• **EXCERPTED DATA**
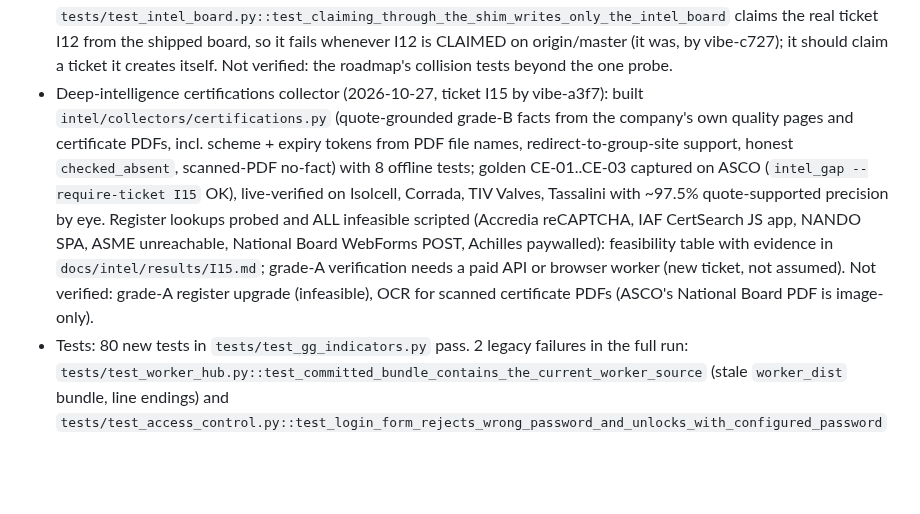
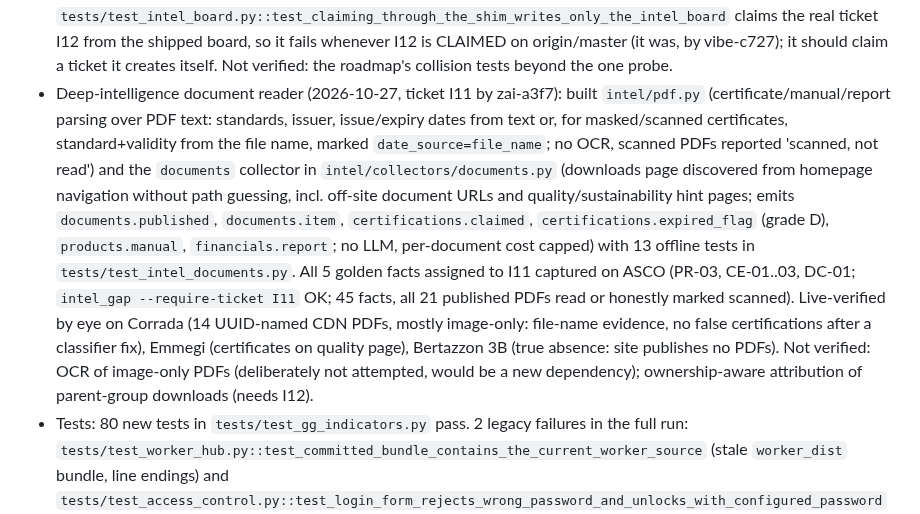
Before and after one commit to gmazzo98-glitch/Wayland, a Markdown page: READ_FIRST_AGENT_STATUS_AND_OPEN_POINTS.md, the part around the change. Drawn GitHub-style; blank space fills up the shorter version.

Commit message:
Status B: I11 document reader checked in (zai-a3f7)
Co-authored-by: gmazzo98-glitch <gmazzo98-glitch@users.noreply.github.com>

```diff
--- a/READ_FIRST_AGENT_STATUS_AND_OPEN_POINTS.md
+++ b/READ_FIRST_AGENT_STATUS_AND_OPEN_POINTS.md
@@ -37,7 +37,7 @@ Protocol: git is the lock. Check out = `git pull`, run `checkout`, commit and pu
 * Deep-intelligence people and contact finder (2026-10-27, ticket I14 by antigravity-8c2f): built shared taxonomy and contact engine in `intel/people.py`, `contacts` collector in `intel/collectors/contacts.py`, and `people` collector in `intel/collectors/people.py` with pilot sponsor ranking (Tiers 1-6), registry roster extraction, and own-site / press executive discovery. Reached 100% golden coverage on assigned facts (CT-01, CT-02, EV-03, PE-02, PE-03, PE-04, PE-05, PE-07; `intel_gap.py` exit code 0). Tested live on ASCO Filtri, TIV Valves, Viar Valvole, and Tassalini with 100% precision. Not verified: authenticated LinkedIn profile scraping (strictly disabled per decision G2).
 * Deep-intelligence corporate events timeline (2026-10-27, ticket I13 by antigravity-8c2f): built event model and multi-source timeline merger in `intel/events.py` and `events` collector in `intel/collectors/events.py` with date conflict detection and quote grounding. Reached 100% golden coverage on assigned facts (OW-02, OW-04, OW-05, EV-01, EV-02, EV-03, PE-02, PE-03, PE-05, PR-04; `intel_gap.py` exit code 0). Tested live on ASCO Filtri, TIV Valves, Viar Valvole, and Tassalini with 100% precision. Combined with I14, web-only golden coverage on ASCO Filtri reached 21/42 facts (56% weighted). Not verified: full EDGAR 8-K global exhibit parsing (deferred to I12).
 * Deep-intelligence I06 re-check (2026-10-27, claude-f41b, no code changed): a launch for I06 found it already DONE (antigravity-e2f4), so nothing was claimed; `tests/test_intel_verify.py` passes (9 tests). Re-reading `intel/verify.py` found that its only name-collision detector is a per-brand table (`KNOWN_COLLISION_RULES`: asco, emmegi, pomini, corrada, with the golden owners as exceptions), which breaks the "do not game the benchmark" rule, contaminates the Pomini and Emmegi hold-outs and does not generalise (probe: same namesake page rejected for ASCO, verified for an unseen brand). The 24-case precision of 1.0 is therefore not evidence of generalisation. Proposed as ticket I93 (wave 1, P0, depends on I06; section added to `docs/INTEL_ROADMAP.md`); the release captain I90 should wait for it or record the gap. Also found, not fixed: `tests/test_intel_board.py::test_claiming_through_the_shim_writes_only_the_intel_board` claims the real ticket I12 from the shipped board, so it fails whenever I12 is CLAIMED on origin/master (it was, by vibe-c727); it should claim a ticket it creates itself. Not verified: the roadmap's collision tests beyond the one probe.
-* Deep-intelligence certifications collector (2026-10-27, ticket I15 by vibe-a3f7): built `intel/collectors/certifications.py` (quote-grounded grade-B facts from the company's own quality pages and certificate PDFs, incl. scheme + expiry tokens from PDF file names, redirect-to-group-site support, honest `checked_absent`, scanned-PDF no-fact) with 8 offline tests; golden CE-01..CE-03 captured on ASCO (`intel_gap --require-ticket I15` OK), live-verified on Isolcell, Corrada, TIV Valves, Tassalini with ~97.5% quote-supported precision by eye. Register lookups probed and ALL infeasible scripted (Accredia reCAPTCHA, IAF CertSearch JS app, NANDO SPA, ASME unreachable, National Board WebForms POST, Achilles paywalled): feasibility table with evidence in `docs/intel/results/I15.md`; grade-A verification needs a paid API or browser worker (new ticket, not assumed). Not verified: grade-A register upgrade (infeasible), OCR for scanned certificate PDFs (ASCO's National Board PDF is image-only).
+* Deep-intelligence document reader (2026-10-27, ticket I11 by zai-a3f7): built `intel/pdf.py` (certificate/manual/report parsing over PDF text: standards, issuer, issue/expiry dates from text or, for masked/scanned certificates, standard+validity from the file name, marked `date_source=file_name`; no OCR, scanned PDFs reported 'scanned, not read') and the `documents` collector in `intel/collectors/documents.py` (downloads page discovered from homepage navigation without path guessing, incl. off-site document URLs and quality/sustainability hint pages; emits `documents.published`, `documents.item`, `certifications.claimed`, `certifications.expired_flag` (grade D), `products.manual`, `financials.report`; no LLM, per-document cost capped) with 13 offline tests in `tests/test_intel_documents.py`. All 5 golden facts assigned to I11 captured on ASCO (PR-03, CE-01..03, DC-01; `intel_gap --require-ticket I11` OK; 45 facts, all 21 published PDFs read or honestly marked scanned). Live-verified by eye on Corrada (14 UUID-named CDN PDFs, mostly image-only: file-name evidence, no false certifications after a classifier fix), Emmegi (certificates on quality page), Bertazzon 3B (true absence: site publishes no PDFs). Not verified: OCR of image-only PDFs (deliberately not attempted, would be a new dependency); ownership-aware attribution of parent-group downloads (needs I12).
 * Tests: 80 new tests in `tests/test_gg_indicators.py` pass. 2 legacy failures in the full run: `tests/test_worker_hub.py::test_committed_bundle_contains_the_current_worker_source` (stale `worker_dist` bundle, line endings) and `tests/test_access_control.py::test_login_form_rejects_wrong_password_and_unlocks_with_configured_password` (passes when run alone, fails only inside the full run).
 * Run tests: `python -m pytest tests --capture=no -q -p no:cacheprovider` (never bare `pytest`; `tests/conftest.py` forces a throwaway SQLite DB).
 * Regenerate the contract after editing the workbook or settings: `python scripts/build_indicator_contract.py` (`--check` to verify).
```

==

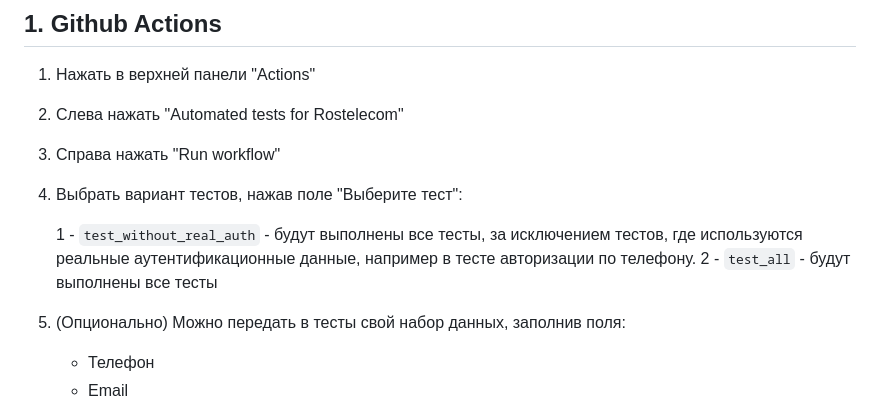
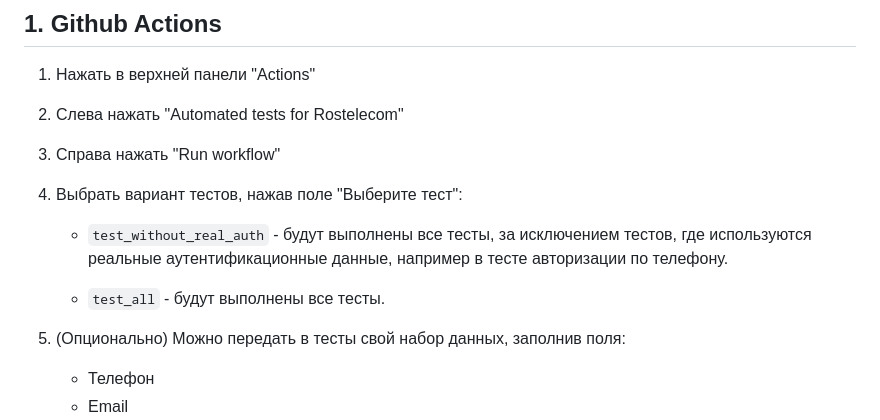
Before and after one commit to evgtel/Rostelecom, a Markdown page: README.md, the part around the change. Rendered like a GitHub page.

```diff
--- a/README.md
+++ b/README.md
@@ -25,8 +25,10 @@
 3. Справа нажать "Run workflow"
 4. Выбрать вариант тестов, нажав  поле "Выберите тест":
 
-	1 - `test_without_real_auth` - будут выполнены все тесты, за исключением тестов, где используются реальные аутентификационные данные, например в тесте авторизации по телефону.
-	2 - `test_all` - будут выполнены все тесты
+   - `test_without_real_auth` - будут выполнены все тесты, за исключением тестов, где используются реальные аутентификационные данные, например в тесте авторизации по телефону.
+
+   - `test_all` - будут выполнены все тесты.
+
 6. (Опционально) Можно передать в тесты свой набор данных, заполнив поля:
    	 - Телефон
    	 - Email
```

---

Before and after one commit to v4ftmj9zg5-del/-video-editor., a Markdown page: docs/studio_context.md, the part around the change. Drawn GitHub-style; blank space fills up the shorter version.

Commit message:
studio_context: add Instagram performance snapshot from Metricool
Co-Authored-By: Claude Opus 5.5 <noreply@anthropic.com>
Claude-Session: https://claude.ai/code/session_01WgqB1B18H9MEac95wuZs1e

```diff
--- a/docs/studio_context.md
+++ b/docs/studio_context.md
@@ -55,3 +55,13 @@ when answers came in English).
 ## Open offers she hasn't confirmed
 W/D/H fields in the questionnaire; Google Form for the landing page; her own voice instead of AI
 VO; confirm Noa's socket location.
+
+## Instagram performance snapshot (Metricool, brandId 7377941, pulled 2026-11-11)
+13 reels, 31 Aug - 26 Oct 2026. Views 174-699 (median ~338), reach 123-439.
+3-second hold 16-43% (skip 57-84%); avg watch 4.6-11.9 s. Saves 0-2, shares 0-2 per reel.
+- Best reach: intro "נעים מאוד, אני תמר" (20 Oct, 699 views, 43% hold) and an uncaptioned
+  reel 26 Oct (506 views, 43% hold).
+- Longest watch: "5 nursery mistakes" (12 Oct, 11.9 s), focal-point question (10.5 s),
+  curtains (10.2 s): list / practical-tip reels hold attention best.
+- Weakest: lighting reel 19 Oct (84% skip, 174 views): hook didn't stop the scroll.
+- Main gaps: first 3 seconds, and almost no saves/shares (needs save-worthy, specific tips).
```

• **EXERCISE**
Which of the lines above include the word "выполнены"? Copy each of them.

• **OUTPUT BELOW**
-	1 - `test_without_real_auth` - будут выполнены все тесты, за исключением тестов, где используются реальные аутентификационные данные, например в тесте авторизации по телефону.
-	2 - `test_all` - будут выполнены все тесты
+   - `test_without_real_auth` - будут выполнены все тесты, за исключением тестов, где используются реальные аутентификационные данные, например в тесте авторизации по телефону.
+   - `test_all` - будут выполнены все тесты.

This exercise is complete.